Let's say I have a working directory:

/home/userID/workingDirectory

I type a mv command that will affect the parent directory of the current working directory and the working directory itself:

mv .* /tmp/someDirectory

When executed, the command moves the content of both directories /home/userID and /home/userID/workingDirectory because .* is a match of the .. link in the current directory.

So far so good.

But, what I don't understand is why the files and directories are moved to the parent of the argument?

The files appear inside /tmp instead of /tmp/someDirectory

Can anybody throw some light?

OS is Solaris.

Thanks

4
  • 1
    Don't have solaris at hand so cannot verify, but you create all structure at the destination, so in particular move content of the parent directory ../* to /tmp/someDirectory/../* which is /tmp/*.
    – jimmij
    Sep 22, 2018 at 3:28
  • Ah, so. When mv goes to the destination path; it's using the argument to recreate the directory structure.
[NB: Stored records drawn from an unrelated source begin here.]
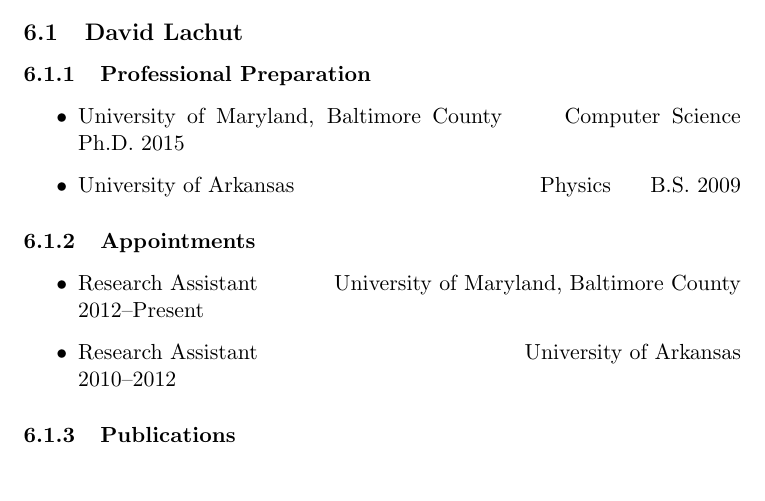
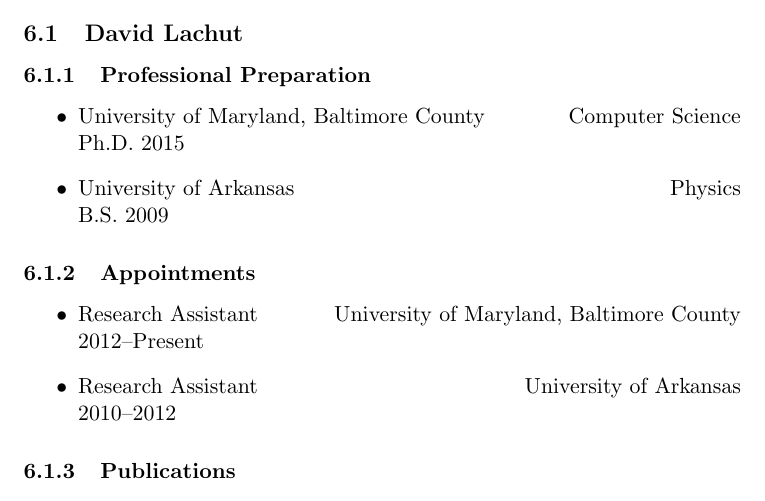
Before and after one commit to dslachut/adv-algo-project, a LaTeX document (Proposal/main.tex, which reads Proposal/Biography.tex): part of page 4 of 6, cut so that both start at the same text. Compiled offline with pdfLaTeX.

Commit message:
bio editted

```diff
--- a/Proposal/Biography.tex
+++ b/Proposal/Biography.tex
@@ -2,9 +2,10 @@
   \subsection{David Lachut}
     \subsubsection{Professional Preparation}
       \begin{itemize}
-        \item University of Maryland, Baltimore County \hspace{20pt} Computer
-	  Science \hfill Ph.D. 2015
-	\item University of Arkansas \hspace{116pt} Physics \hfill B.S. 2009
+        \item University of Maryland, Baltimore County \hfill Computer Science
+	  \\ Ph.D. 2015
+	\item University of Arkansas \hfill Physics
+	  \\ B.S. 2009
       \end{itemize}
     \subsubsection{Appointments}
       \begin{itemize}
```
And, as the argument to recreate the structure has itself a ../* then it's being interpreted as: /tmp/someDirectory/../* which will point to /tmp because is using the .. link inside /tmp/someDirectory. Am I correct?
    – Aeross
    Sep 22, 2018 at 3:58
  • 1
    I'm not sure about that interpretation. Can you verify the expansion of the glob with something like echo .* /tmp/someDirectory?
    – Sparhawk
    Sep 22, 2018 at 4:18
  • I have access to the servers until monday haha... Posted the question here at home because it was bothering me all the way here.
    – Aeross
    Sep 22, 2018 at 4:35

1 Answer 1
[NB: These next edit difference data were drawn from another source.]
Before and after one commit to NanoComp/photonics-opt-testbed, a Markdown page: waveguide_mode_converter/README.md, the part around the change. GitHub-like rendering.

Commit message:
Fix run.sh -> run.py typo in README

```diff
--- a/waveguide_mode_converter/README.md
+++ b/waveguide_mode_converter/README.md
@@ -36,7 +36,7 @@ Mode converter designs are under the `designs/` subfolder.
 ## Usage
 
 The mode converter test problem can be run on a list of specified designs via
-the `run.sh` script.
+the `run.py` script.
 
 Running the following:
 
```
3

Because basically the system is doing the following when using .*. renameat(AT_FDCWD, "../workingDirectory", AT_FDCWD, "/tmp/narf/../workingDirectory") Err#18 EXDEV Thus it's moved to /tmp/workingDirectory instead of /tmp/narf

2
  • To be precise, given that the target is /tmp, the mv command probably first attempts your posted renameat() system call, which likely fails with errno set to EXDEV since /tmp is almost certainly on a different file system. The mv command will then copy the file(s), and if successful delete the original(s). Sep 23, 2018 at 22:21
  • Obviously. Otherwise it wouldn't throw the EXDEV. But it shows the directory string with the ".."
    – c0t0d0s0
    Sep 24, 2018 at 2:47

You must log in to answer this question.

Not the answer you're looking for? Browse other questions tagged .